What you should do:
Look through the entries below for the string "partialSeries", and copy each line where it is found.

Data for this task:
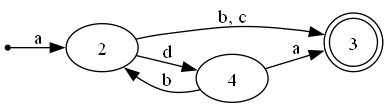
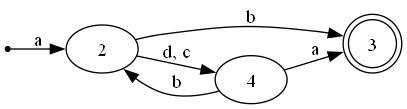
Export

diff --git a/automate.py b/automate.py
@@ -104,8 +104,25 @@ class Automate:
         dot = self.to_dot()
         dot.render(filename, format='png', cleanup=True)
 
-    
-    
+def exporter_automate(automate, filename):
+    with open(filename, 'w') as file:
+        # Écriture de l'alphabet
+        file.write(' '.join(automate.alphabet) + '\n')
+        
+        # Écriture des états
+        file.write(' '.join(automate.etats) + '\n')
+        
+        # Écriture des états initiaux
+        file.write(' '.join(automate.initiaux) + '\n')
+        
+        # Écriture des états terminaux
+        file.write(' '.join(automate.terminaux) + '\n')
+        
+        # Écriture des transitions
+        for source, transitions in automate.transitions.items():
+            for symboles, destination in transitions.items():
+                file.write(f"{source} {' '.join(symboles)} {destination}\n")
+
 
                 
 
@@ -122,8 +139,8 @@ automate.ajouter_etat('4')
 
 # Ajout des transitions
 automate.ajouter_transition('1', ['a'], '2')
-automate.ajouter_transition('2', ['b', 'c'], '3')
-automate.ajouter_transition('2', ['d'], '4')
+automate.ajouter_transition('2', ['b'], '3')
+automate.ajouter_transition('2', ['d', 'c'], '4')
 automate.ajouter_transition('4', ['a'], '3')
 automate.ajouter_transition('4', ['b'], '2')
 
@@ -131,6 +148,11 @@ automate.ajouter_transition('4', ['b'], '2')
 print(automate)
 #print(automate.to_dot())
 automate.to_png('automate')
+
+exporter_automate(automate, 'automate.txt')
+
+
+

* * *

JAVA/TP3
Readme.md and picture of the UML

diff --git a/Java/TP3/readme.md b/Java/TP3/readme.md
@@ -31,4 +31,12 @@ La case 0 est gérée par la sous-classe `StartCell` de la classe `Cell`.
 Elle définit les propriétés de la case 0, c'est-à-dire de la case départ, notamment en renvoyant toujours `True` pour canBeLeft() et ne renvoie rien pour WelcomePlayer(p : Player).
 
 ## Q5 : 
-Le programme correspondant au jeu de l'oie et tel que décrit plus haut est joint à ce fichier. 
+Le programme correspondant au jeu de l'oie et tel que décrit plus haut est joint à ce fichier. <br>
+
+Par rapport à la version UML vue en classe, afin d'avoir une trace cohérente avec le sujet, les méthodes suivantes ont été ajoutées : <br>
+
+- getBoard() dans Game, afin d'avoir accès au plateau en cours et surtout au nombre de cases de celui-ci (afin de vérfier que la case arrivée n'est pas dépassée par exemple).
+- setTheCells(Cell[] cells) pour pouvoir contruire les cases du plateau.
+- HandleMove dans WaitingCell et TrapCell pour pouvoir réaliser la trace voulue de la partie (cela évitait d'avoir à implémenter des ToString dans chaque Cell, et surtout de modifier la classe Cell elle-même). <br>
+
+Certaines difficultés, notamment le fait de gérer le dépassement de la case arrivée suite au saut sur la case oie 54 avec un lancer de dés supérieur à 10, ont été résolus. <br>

--

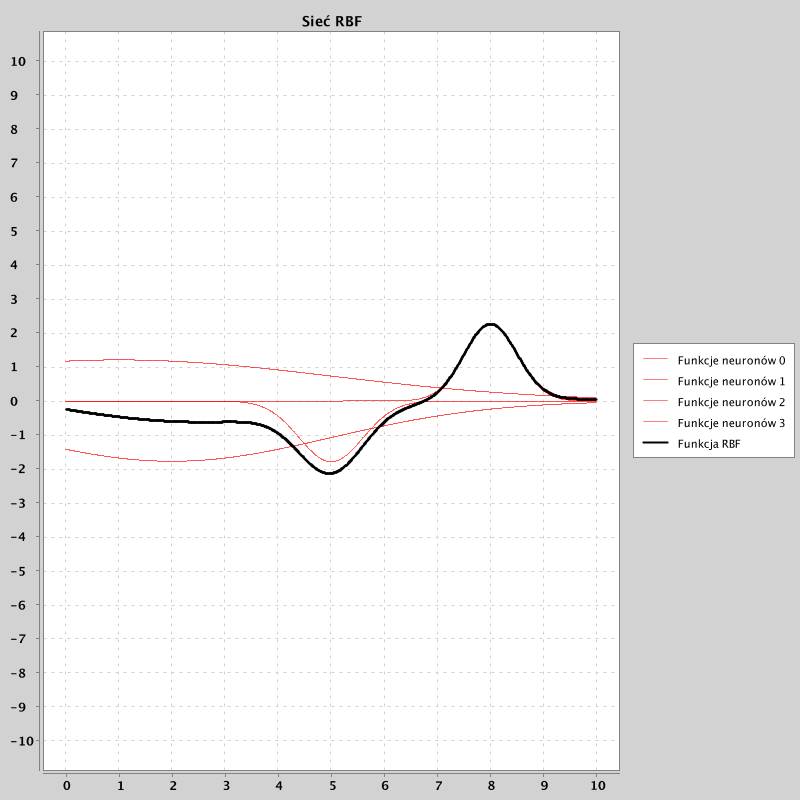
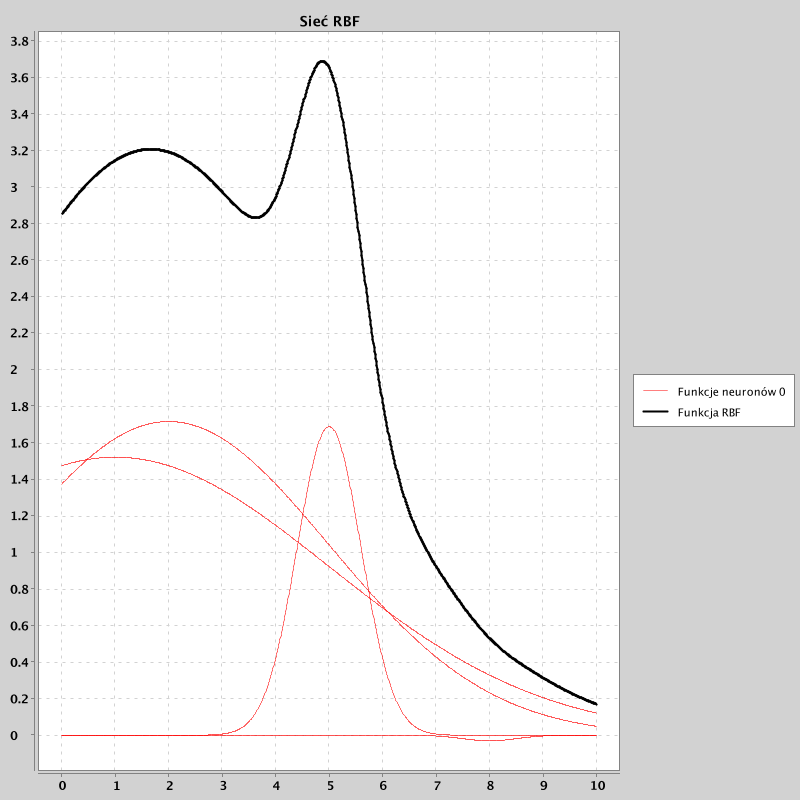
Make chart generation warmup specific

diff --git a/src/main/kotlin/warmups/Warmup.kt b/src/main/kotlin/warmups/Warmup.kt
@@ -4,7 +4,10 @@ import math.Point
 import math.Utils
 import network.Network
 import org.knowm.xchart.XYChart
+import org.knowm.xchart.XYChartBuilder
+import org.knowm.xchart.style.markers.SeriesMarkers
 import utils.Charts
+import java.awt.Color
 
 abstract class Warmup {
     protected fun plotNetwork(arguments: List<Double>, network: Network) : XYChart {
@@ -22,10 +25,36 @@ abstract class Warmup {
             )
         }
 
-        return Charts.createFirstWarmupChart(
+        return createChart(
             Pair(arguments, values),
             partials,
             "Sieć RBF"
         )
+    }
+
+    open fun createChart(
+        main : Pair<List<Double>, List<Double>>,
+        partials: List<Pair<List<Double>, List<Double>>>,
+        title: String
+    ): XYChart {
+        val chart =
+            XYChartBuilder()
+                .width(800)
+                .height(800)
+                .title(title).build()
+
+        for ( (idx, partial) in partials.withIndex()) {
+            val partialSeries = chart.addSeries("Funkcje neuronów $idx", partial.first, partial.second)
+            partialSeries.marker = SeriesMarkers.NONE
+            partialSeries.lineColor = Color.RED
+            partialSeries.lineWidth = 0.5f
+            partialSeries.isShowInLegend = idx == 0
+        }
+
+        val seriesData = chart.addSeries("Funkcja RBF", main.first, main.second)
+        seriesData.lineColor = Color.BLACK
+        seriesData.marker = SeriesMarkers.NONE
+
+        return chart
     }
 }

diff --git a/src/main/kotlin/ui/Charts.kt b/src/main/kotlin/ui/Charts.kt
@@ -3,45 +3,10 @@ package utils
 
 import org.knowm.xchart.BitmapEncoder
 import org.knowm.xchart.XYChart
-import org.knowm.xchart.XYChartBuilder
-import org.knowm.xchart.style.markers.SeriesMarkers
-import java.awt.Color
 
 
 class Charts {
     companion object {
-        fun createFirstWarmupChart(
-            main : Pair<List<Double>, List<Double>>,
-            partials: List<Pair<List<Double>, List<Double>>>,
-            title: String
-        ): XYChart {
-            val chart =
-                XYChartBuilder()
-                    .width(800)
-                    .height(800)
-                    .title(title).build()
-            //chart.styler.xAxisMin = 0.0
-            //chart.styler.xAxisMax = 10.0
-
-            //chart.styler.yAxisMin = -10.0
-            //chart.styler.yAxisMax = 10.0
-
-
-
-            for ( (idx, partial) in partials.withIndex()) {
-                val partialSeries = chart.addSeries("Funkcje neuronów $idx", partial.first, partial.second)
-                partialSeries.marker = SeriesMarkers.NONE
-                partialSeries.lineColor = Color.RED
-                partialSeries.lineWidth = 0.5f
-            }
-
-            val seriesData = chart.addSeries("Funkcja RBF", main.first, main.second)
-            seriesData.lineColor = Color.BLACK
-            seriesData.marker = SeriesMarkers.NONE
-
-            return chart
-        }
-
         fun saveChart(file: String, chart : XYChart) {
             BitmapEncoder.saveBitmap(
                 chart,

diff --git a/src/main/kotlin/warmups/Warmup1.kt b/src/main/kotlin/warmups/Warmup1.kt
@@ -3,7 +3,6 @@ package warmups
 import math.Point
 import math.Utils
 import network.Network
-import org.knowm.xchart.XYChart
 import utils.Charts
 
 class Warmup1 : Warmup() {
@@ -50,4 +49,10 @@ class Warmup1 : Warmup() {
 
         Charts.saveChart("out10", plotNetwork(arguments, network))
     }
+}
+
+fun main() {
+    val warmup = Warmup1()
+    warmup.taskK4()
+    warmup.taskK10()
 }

Task solution:
+            val partialSeries = chart.addSeries("Funkcje neuronów $idx", partial.first, partial.second)
+            partialSeries.marker = SeriesMarkers.NONE
+            partialSeries.lineColor = Color.RED
+            partialSeries.lineWidth = 0.5f
+            partialSeries.isShowInLegend = idx == 0
-                val partialSeries = chart.addSeries("Funkcje neuronów $idx", partial.first, partial.second)
-                partialSeries.marker = SeriesMarkers.NONE
-                partialSeries.lineColor = Color.RED
-                partialSeries.lineWidth = 0.5f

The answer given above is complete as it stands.